> **Exercise details**: Word for word, print the entries that follow.

> **Stored data**:
-- Opening Marker --

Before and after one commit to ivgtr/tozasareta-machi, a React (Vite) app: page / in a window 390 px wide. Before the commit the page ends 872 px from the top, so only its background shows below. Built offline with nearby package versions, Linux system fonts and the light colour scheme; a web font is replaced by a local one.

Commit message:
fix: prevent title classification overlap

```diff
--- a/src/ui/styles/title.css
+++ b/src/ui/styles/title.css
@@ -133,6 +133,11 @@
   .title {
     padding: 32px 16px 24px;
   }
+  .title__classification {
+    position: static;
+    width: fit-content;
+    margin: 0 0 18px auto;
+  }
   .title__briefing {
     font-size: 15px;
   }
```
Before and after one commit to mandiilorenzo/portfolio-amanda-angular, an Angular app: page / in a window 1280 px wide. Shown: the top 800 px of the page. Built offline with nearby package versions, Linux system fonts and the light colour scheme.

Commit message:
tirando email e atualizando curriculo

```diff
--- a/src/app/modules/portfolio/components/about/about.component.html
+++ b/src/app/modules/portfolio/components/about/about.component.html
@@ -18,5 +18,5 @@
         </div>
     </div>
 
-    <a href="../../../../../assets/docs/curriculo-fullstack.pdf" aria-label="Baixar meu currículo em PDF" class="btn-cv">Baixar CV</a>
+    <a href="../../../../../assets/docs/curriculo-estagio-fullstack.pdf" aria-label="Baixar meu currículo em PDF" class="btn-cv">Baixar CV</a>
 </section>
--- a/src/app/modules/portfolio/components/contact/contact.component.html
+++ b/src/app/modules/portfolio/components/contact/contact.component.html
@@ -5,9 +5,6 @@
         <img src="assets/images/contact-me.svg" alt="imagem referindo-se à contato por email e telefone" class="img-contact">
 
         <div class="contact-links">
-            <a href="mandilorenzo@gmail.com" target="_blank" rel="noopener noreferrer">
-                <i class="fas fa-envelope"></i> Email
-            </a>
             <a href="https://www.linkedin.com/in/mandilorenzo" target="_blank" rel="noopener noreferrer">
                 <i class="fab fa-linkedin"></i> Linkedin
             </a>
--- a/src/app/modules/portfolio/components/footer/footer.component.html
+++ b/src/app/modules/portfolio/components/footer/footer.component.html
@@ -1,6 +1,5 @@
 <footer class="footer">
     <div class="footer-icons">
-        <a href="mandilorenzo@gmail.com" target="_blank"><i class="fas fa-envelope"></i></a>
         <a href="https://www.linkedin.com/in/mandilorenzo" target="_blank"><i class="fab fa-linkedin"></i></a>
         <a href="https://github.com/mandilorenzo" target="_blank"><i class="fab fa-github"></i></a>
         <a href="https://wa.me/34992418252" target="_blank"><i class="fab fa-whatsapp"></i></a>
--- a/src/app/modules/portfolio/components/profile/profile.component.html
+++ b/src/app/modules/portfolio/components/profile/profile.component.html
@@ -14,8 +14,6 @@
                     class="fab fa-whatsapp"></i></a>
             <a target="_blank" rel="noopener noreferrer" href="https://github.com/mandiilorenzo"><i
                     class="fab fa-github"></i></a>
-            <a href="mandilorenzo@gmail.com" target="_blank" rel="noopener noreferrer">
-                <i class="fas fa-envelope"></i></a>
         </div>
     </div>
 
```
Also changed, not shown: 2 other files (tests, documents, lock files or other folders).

-- Closing Marker --

> **Task output**:
Before and after one commit to ivgtr/tozasareta-machi, a React (Vite) app: page / in a window 390 px wide. Before the commit the page ends 872 px from the top, so only its background shows below. Built offline with nearby package versions, Linux system fonts and the light colour scheme; a web font is replaced by a local one.

Commit message:
fix: prevent title classification overlap

```diff
--- a/src/ui/styles/title.css
+++ b/src/ui/styles/title.css
@@ -133,6 +133,11 @@
   .title {
     padding: 32px 16px 24px;
   }
+  .title__classification {
+    position: static;
+    width: fit-content;
+    margin: 0 0 18px auto;
+  }
   .title__briefing {
     font-size: 15px;
   }
```
Before and after one commit to mandiilorenzo/portfolio-amanda-angular, an Angular app: page / in a window 1280 px wide. Shown: the top 800 px of the page. Built offline with nearby package versions, Linux system fonts and the light colour scheme.

Commit message:
tirando email e atualizando curriculo

```diff
--- a/src/app/modules/portfolio/components/about/about.component.html
+++ b/src/app/modules/portfolio/components/about/about.component.html
@@ -18,5 +18,5 @@
         </div>
     </div>
 
-    <a href="../../../../../assets/docs/curriculo-fullstack.pdf" aria-label="Baixar meu currículo em PDF" class="btn-cv">Baixar CV</a>
+    <a href="../../../../../assets/docs/curriculo-estagio-fullstack.pdf" aria-label="Baixar meu currículo em PDF" class="btn-cv">Baixar CV</a>
 </section>
--- a/src/app/modules/portfolio/components/contact/contact.component.html
+++ b/src/app/modules/portfolio/components/contact/contact.component.html
@@ -5,9 +5,6 @@
         <img src="assets/images/contact-me.svg" alt="imagem referindo-se à contato por email e telefone" class="img-contact">
 
         <div class="contact-links">
-            <a href="mandilorenzo@gmail.com" target="_blank" rel="noopener noreferrer">
-                <i class="fas fa-envelope"></i> Email
-            </a>
             <a href="https://www.linkedin.com/in/mandilorenzo" target="_blank" rel="noopener noreferrer">
                 <i class="fab fa-linkedin"></i> Linkedin
             </a>
--- a/src/app/modules/portfolio/components/footer/footer.component.html
+++ b/src/app/modules/portfolio/components/footer/footer.component.html
@@ -1,6 +1,5 @@
 <footer class="footer">
     <div class="footer-icons">
-        <a href="mandilorenzo@gmail.com" target="_blank"><i class="fas fa-envelope"></i></a>
         <a href="https://www.linkedin.com/in/mandilorenzo" target="_blank"><i class="fab fa-linkedin"></i></a>
         <a href="https://github.com/mandilorenzo" target="_blank"><i class="fab fa-github"></i></a>
         <a href="https://wa.me/34992418252" target="_blank"><i class="fab fa-whatsapp"></i></a>
--- a/src/app/modules/portfolio/components/profile/profile.component.html
+++ b/src/app/modules/portfolio/components/profile/profile.component.html
@@ -14,8 +14,6 @@
                     class="fab fa-whatsapp"></i></a>
             <a target="_blank" rel="noopener noreferrer" href="https://github.com/mandiilorenzo"><i
                     class="fab fa-github"></i></a>
-            <a href="mandilorenzo@gmail.com" target="_blank" rel="noopener noreferrer">
-                <i class="fas fa-envelope"></i></a>
         </div>
     </div>
 
```
Also changed, not shown: 2 other files (tests, documents, lock files or other folders).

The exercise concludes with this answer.